Exercise input ▸

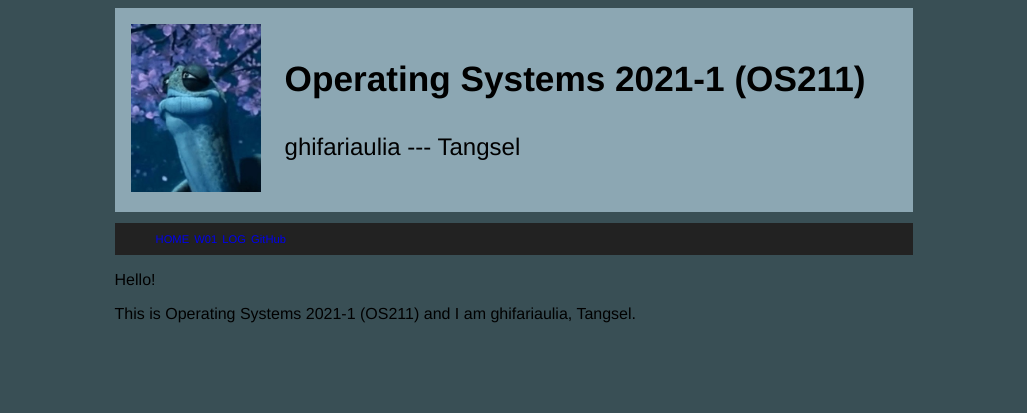
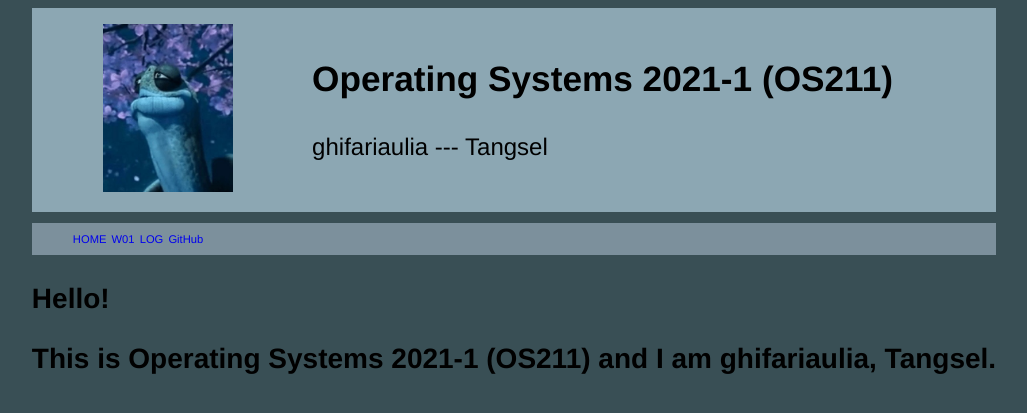
Before and after one commit to ghifariaulia/os211, a Jekyll site: the page built from index.md, in a window 1280 px wide. Shown: the top 413 px of the page, without its empty margins (126-1153 px from the left). Built offline with Jekyll 4.4.1, drawn with Linux system fonts in a browser that asks for light colours.

Commit message:
edit css and html

```diff
--- a/_includes/navbar.html
+++ b/_includes/navbar.html
@@ -1,6 +1,6 @@
 <style>
   .navbar {
-    background-color: #222222;
+    background-color:#7C909C;
     color:            #FFFFFF;
     font-size:        0.7em;
   }
@@ -20,7 +20,9 @@
     background:       blue;
     color:            #CCCCCC;
     font-size:        1em;
-    font-weight:      bold;
+  }
+  .navbar ul li a:visited {
+    color: #222222;
   }
 </style>
 
--- a/_layouts/layout.html
+++ b/_layouts/layout.html
@@ -24,7 +24,7 @@
                 </div>
             </header>
             {% include navbar.html %}
-            <section>
+            <section class="content">
                 {{ content }}
             </section>
         </div>
```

How to complete this task ▸
Should a record include a picture, drop the picture and write out the remainder exactly.

Result below ▸
Before and after one commit to ghifariaulia/os211, a Jekyll site: the page built from index.md, in a window 1280 px wide. Shown: the top 413 px of the page, without its empty margins (126-1153 px from the left). Built offline with Jekyll 4.4.1, drawn with Linux system fonts in a browser that asks for light colours.

Commit message:
edit css and html

```diff
--- a/_includes/navbar.html
+++ b/_includes/navbar.html
@@ -1,6 +1,6 @@
 <style>
   .navbar {
-    background-color: #222222;
+    background-color:#7C909C;
     color:            #FFFFFF;
     font-size:        0.7em;
   }
@@ -20,7 +20,9 @@
     background:       blue;
     color:            #CCCCCC;
     font-size:        1em;
-    font-weight:      bold;
+  }
+  .navbar ul li a:visited {
+    color: #222222;
   }
 </style>
 
--- a/_layouts/layout.html
+++ b/_layouts/layout.html
@@ -24,7 +24,7 @@
                 </div>
             </header>
             {% include navbar.html %}
-            <section>
+            <section class="content">
                 {{ content }}
             </section>
         </div>
```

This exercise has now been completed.